<<<<

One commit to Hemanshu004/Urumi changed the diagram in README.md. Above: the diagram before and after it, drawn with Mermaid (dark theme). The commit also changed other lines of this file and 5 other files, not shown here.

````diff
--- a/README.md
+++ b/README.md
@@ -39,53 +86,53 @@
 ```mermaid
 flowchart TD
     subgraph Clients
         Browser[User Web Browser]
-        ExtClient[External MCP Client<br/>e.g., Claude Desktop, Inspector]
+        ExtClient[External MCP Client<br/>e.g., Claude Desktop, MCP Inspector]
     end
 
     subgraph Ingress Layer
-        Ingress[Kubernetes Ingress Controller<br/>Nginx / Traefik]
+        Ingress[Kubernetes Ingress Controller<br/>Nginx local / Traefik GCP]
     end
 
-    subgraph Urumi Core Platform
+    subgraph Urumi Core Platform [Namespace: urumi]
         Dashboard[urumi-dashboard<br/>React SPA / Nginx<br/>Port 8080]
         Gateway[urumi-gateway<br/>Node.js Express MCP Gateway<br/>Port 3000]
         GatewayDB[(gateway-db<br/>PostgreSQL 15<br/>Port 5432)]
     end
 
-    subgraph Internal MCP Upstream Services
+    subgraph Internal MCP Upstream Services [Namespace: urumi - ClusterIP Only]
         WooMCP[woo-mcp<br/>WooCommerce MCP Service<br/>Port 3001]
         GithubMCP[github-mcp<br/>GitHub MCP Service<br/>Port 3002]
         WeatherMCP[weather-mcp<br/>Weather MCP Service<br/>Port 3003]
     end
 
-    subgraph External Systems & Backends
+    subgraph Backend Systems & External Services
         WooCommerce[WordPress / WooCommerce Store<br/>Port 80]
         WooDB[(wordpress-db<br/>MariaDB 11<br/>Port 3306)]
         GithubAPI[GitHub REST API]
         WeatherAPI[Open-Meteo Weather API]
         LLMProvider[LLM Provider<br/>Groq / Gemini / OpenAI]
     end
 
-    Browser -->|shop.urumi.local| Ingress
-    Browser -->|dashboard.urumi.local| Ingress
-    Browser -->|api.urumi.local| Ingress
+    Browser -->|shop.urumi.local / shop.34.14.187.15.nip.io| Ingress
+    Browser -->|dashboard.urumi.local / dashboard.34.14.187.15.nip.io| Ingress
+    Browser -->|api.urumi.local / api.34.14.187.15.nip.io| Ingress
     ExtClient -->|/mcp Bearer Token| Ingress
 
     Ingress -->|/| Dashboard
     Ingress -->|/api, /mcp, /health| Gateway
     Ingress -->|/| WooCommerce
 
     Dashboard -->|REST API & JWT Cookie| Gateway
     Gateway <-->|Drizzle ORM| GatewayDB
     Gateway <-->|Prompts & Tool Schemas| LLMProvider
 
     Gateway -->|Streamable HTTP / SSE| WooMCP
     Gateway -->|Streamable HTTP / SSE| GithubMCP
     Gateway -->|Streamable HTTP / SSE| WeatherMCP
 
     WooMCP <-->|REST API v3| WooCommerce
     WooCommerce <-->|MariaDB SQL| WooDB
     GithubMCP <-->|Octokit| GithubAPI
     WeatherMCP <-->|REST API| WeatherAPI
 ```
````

>>>>
<<<<

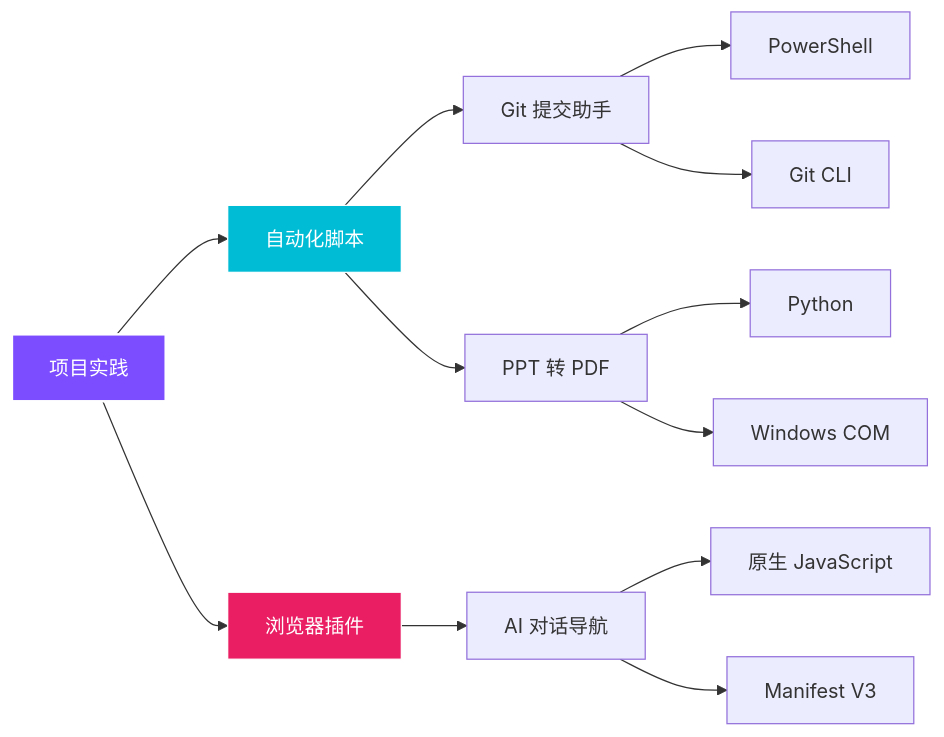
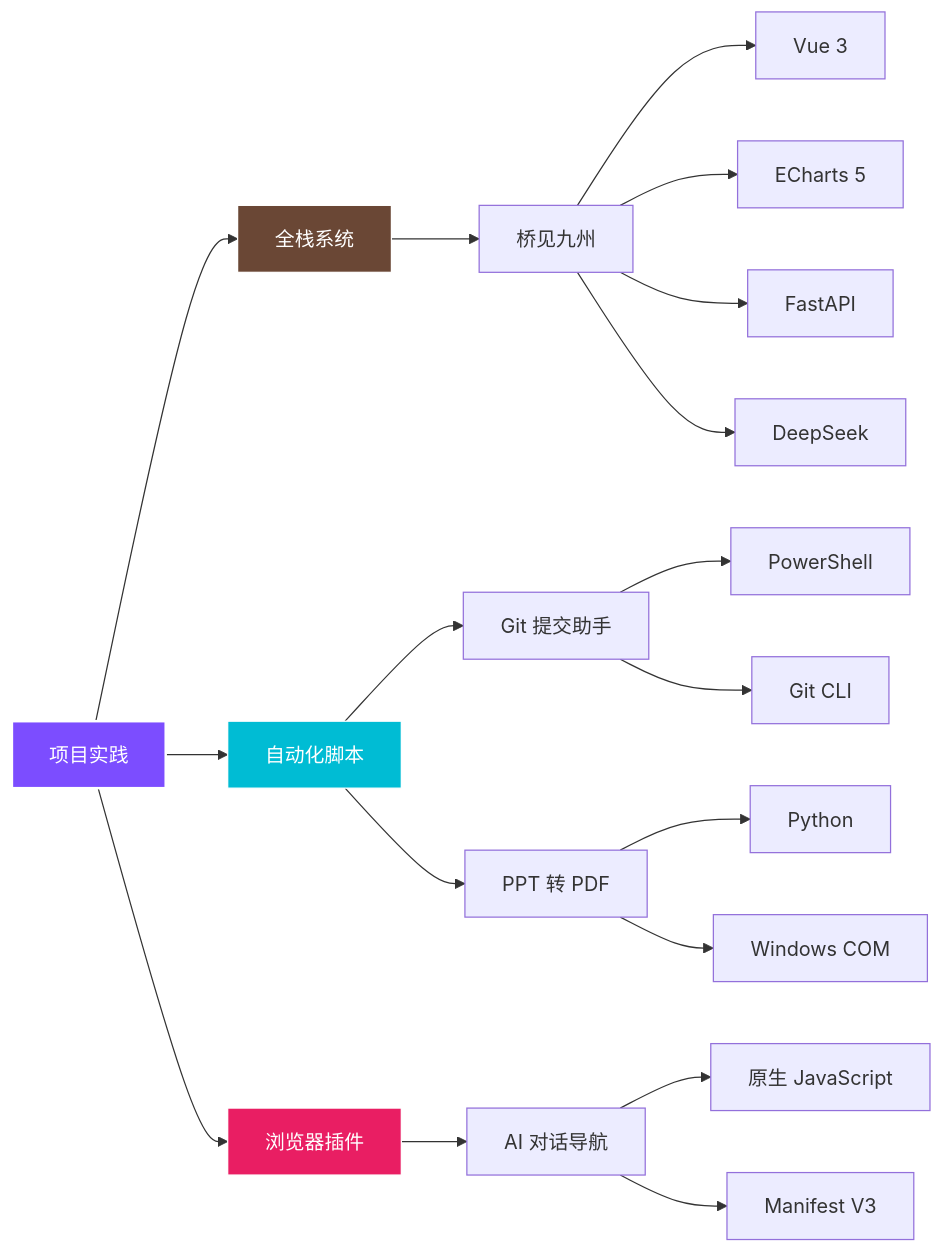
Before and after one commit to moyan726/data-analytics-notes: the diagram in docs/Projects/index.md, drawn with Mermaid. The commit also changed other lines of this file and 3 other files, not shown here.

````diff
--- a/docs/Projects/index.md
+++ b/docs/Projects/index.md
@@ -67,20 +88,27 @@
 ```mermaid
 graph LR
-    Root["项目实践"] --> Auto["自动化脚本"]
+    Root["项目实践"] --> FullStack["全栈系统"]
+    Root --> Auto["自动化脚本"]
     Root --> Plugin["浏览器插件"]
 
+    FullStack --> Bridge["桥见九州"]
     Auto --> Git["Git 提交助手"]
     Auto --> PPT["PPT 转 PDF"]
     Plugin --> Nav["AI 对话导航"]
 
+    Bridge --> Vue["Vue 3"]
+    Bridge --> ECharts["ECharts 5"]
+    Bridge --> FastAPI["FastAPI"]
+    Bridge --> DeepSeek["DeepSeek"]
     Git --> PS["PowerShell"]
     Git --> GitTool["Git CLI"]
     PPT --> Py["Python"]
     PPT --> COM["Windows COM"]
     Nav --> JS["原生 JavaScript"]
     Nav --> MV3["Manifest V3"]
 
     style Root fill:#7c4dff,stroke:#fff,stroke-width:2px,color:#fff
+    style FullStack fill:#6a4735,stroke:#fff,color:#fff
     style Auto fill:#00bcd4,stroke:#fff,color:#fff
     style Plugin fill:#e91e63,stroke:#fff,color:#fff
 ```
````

>>>>
<<<<

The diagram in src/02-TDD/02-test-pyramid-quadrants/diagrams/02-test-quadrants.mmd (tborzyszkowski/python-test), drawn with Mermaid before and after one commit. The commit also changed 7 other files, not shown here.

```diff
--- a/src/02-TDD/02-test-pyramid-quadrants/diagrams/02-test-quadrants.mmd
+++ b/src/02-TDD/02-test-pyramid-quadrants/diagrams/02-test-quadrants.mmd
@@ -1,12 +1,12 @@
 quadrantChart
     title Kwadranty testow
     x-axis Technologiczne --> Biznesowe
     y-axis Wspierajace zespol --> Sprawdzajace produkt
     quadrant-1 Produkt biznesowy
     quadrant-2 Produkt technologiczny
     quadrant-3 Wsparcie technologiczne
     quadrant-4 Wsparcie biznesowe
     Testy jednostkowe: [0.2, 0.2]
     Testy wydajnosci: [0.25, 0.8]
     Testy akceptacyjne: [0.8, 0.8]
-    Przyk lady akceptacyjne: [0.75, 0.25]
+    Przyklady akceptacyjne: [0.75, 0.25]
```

>>>>

If a line of the records above holds the word "REST", show it.

         GithubAPI[GitHub REST API]
     Dashboard -->|REST API & JWT Cookie| Gateway
     WooMCP <-->|REST API v3| WooCommerce
     WeatherMCP <-->|REST API| WeatherAPI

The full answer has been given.